Time box: 10 minutes
I typically look at email three times a day—in the morning, after lunch, and close of business. The 4D method works like this:
Delete when possible.
Do what’s asked if it takes less than two minutes.
Delegate if someone else should, or could, handle it.
Defer the task to a better time if it takes longer than two minutes.
I disable email notifications so I can stay focused. My team knows if they really need me, they can call, text, or come get me.
Hack #3: Complete a daily debriefing
Time box: 15 minutes
Hack #3, a retrospective of the day, is important because it allows my brain to shut off on the evening. Here is the daily debriefing framework I use:
Log today’s accomplishments.
Identify any impediments, who can resolve them, and specifics that will help resolve them.
List things that need to be done tomorrow.
Look for ways to improve. Ask:
What didn’t go as smoothly as it should have? What can I do better tomorrow?
When we slow down and ask questions like, “Is there anything I can do that will improve mine and my team’s productivity going forward?” there’s a side-benefit: we foster company-wide process improvements.
For example, I was in a meeting last Friday, and I noticed another team member’s scheduling system was pretty time-intensive and cumbersome. I wanted to help, so I made a note of it during my daily debriefing. When I plan my next week (Hack #1), I’ll look for a free block of time we can use to collaborate on a better method—which will result in increased productivity for the company. Time management for the win!
After the daily debriefing, it’s time to turn off the work brain. Everything necessary for tomorrow has been written down, so there’s no need for it to consume any more brain space and energy today.
Hack #4: Unplug
Time box: Daily
It’s extremely important to come into work with a fresh set of eyes and a fresh brain. If you’ve had a chance to step away from your tasks, you’re less likely to get spun out, and you’re more likely to be free and creative.
Need more convincing?

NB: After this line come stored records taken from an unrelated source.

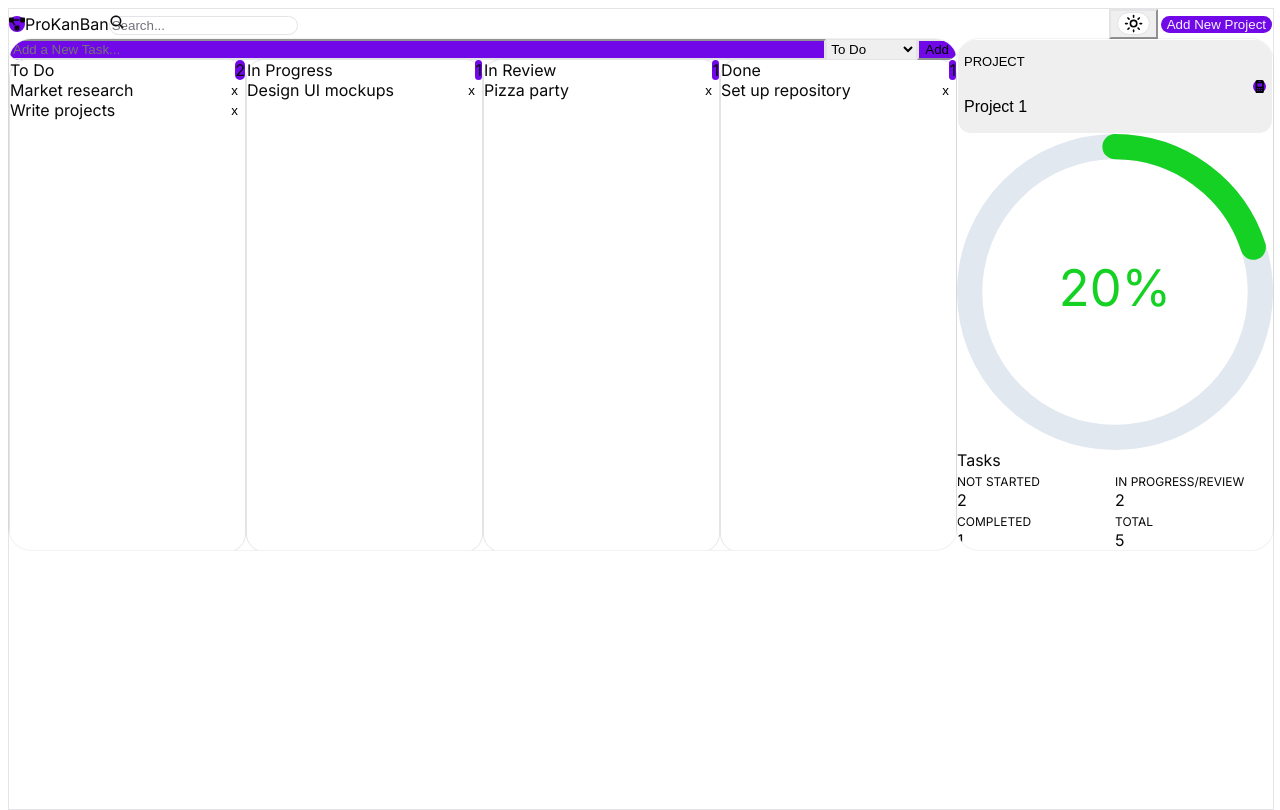
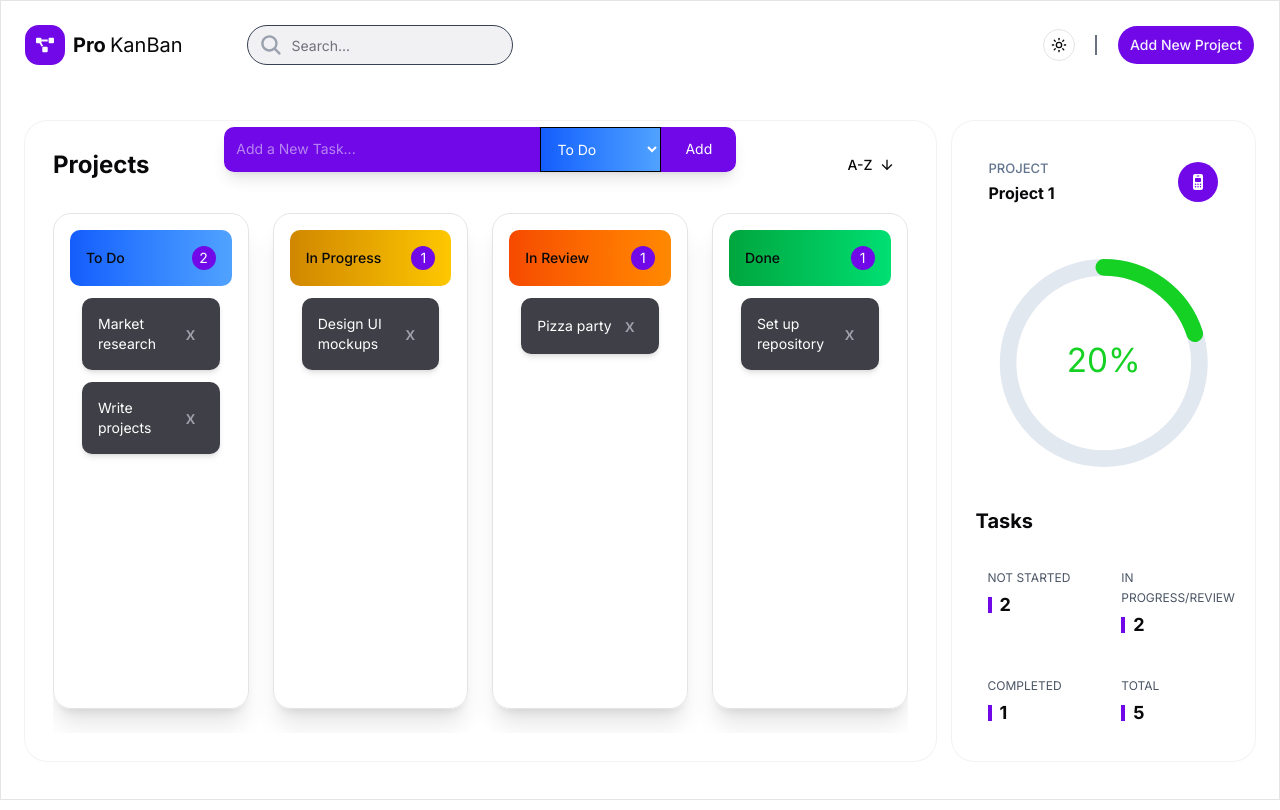
Before and after one commit to SilentD3ath7/NP-KanBan-Assessment, a Next.js app: page / in a window 1280 px wide. Built offline with nearby package versions, Linux system fonts and the light colour scheme; a web font is replaced by a local one.

Commit message:
fixed hydration error and restored shadcn

```diff
--- a/app/Components/drop-downs/project-selection/project-selection.tsx
+++ b/app/Components/drop-downs/project-selection/project-selection.tsx
@@ -11,7 +11,6 @@ import { IconType } from "react-icons/lib";
 import { FaFlagCheckered } from "react-icons/fa6";
 import ProjectCommandItems from "./project-command-items";
 import { useState } from "react";
-import { useTheme } from "next-themes";
 
 export type Project = {
     id: string;
@@ -40,9 +39,6 @@ export const projects: Project[] = [
 
 export default function ProjectSelectionDropDown() {
 
-    const { theme } = useTheme();
-    const bgColor = theme === "dark" ? "bg-gray-600" : "bg-gray-100";
-
     // Selected project state
     const [selectedProject, setSelectedProject] = useState<Project>(projects[0])
 
@@ -51,7 +47,7 @@ export default function ProjectSelectionDropDown() {
     // JSX
     return (
         <Popover>
-            <PopoverTrigger render={<Button variant="ghost" className={`w-full flex justify-between py-9 rounded-xl ${bgColor}`}/>}>
+            <PopoverTrigger render={<Button variant="ghost" className={`w-full flex justify-between py-9 rounded-xl dark:bg-gray-600`}/>}>
 
                 {/* Show the name of the selected project state */}
                 <div className="flex items-start flex-col text-[16px] gap-1">
--- a/app/Components/nav-bar/search-bar.tsx
+++ b/app/Components/nav-bar/search-bar.tsx
@@ -1,16 +1,13 @@
 import { Input } from "@/components/ui/input";
-import { useTheme } from "next-themes";
 import { IoSearch } from "react-icons/io5";
 
 export default function SearchBar() {
-    const { theme } = useTheme();
-
-    const style = theme === "dark" ? "bg-transparent border-gray-700 text-white" : "bg-white border-gray-300 text-black";
     return (
         <div className="relative">
             <IoSearch className="absolute text-2xl left-3 top-2 text-gray-400"/>
             <Input
-                className={`${style} border rounded-3xl h-10 pl-11 shadow-none focus-visible:ring-1 focus-visible:ring-gray-400`}
+                className={`dark:bg-transparent border-gray-700 text-white
+                border rounded-3xl h-10 pl-11 shadow-none focus-visible:ring-1 focus-visible:ring-gray-400`}
                 placeholder="Search..."/>
         </div>
     );
--- a/app/Components/project-area.tsx
+++ b/app/Components/project-area.tsx
@@ -3,7 +3,6 @@ import { useState } from "react";
 import { Button } from "@/components/ui/button";
 import { MdOutlineSortByAlpha } from "react-icons/md";
 import { SortingDropDown } from "./drop-downs/sorting-drop-down";
-import { useTheme } from "next-themes";
 import { ColumnsState, ColumnKey, TaskItem } from "./types";
 
 type ProjectsAreaProps = {
@@ -22,8 +21,6 @@ export default function ProjectsArea({ columns, setColumns }: ProjectsAreaProps)
     const [activeColumns, setActiveColumns] = useState<ColumnKey>("toDo");
     const [draggedItem, setDraggedItem] = useState<DraggedItem | null>(null);
 
-    const { theme } = useTheme();
-    const bgColor = theme === "dark" ? "bg-black" : "bg-gray-100";
     const columnStyles = {
         toDo: {
             header: "bg-gradient-to-r from-blue-600 to-blue-400",
@@ -149,7 +146,7 @@ export default function ProjectsArea({ columns, setColumns }: ProjectsAreaProps)
 
                     // Parent container for the columns
                     <div key={columnId}
-                    className={`w-full h-full border p-4 rounded-2xl ${bgColor} shadow-xl`}
+                    className={`w-full h-full border p-4 rounded-2xl dark:bg-black shadow-xl`}
                     onDragOver={(e) => handleDragover(e)}
                     onDrop={(e) => handleDrop(e, columnId)}>
 
--- a/app/Components/right-side-bar/tasks-stats.tsx
+++ b/app/Components/right-side-bar/tasks-stats.tsx
@@ -1,4 +1,3 @@
-import { useTheme } from "next-themes";
 import { Separator } from "@base-ui/react";
 import { RightSideBarProps } from "../types"
 
@@ -33,11 +32,8 @@ export default function TasksStats({notStarted, inProgressAndReview, completedTa
 }
 
 function SingleCard({ statCard }: {statCard: TaskCard}) {
-    const { theme } = useTheme();
-    const bgColor = theme === "dark" ? "bg-black" : "bg-gray-100";
-
     return (
-        <div className={`p-3 ${bgColor} rounded-xl`}>
+        <div className={`p-3 dark:bg-black rounded-xl`}>
 
             {/* Label of each stat card */}
             <span className="text-gray-600 text-[12px]">{statCard.label.toUpperCase()}</span>
--- a/app/globals.css
+++ b/app/globals.css
@@ -1,6 +1,6 @@
-@tailwind base;
-@tailwind components;
-@tailwind utilities;
+@import "tailwindcss";
+@import "tw-animate-css";
+@import "shadcn/tailwind.css";
 
 @custom-variant dark (&:is(.dark *));
 
--- a/app/mode-toggle.tsx
+++ b/app/mode-toggle.tsx
@@ -17,12 +17,10 @@ export function ModeToggle() {
 
   return (
     <DropdownMenu>
-      <DropdownMenuTrigger>
-        <Button variant="outline" size="icon">
+      <DropdownMenuTrigger render={<Button variant="outline" size="icon" />}>
           <Sun className="h-[1.2rem] w-[1.2rem] scale-100 rotate-0 transition-all dark:scale-0 dark:-rotate-90" />
           <Moon className="absolute h-[1.2rem] w-[1.2rem] scale-0 rotate-90 transition-all dark:scale-100 dark:rotate-0" />
           <span className="sr-only">Toggle theme</span>
-        </Button>
       </DropdownMenuTrigger>
       <DropdownMenuContent align="end">
         <DropdownMenuItem onClick={() => setTheme("light")}>
--- a/app/page.tsx
+++ b/app/page.tsx
@@ -1,6 +1,5 @@
 "use client";
 
-import { useTheme } from "next-themes";
 import { useState } from "react";
 import { ColumnsState } from "./Components/types";
 import Navbar from "./Components/nav-bar/nav-bar";
@@ -8,11 +7,6 @@ import ProjectsArea from "./Components/project-area";
 import RightSideBar from "./Components/right-side-bar/right-side-bar";
 
 export default function Home() {
-  const { theme } = useTheme();
-
-  const bgColor = theme === "dark" ? "bg-slate-900" : "bg-gray-200";
-
-  // Initial columns of the different boards
   const [columns, setColumns] = useState<ColumnsState>({
     toDo:
       {
@@ -50,7 +44,7 @@ export default function Home() {
   const completedTasks = columns.done.items.length;
 
   return (
-    <div className={`${bgColor} border min-h-screen w-full`}>
+    <div className={`dark:bg-slate-900 border min-h-screen w-full`}>
       <Navbar/>
       <div className="grid grid-cols-[3fr_1fr] px-6 mt-8 shantellSans gap-4">
         <ProjectsArea columns={columns} setColumns={setColumns}/>
--- a/package.json
+++ b/package.json
@@ -22,7 +22,6 @@
     "react-circular-progressbar": "^2.2.0",
     "react-dom": "19.3.0",
     "react-icons": "^5.7.0",
-    "shadcn": "^1.0.0",
     "tw-animate-css": "^1.4.0"
   },
   "devDependencies": {
@@ -32,6 +31,7 @@
     "@types/react-dom": "^19",
     "eslint": "^9",
     "eslint-config-next": "16.4.6",
+    "shadcn": "^4.23.0",
     "tailwindcss": "4.3.3",
     "typescript": "^5"
   }
```
Also changed, not shown: components.json, 1 other file (tests, documents, lock files or other folders).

Read the article Darwin Was a Slacker and You Should Be Too. After an overview of Charles Darwin’s daily—and surprisingly pleasant—routine, it argues Darwin and his amateur scientist/author/social reformer/lawmaker contemporary John Lubbock weren’t accomplished despite their leisure; they were accomplished because of it. Alex Soojung-Kim Pang explains:
“…despite their differences in personality and the different quality of their achievements, both Darwin and Lubbock managed something that seems increasingly alien today. Their lives were full and memorable, their work was prodigious, and yet their days are also filled with downtime.”
Ernest Hemingway wrote from 6 a.m. to 12 p.m. Egyptian novelist Naguib Mahfouz “worked as a civil servant,” and “mainly wrote fiction in the late afternoon, from 4 p.m. to 7 p.m.” Writer Alice Munro: 8 a.m. to 11 a.m.; and Gabriel García Márquez: five hours a day.
“…planning a vacation in advance led to better follow-through and using more of the time available to take off. Further, planning was responsible for a mood boost. Workers who planned their vacations resulted in increased happiness across nine factors, including professional success, financial situation, and their company.”
We should follow the example of accomplished men and women before us—and be willing to step away from our desks, go for a walk, and plan (and take!) vacations.
Hack #5: Gut-check meeting agendas
Time box: As needed
As a team, we plan most of our meetings (both internally and with our clients) at least two weeks in advance, generally during sprint planning. So, when I receive an ad hoc meeting invite, I immediately evaluate it. I ask:
Does it have an agenda?
Does it have clear goals or desired outcomes?
Is it as short as it could be?
Do I need to be there?
If the answers aren’t clear, I’ll ask the organizer, “Hey—what’s the agenda for this meeting?” Typically when someone sits down to write an agenda, they realize the meeting actually can be shorter, or the tasks can be accomplished in another way.
At Unboxed, we love to find ways to help people be more productive in their jobs. So, if there are any time management hacks that have really helped you achieve your goals, please share ‘em in the comments below!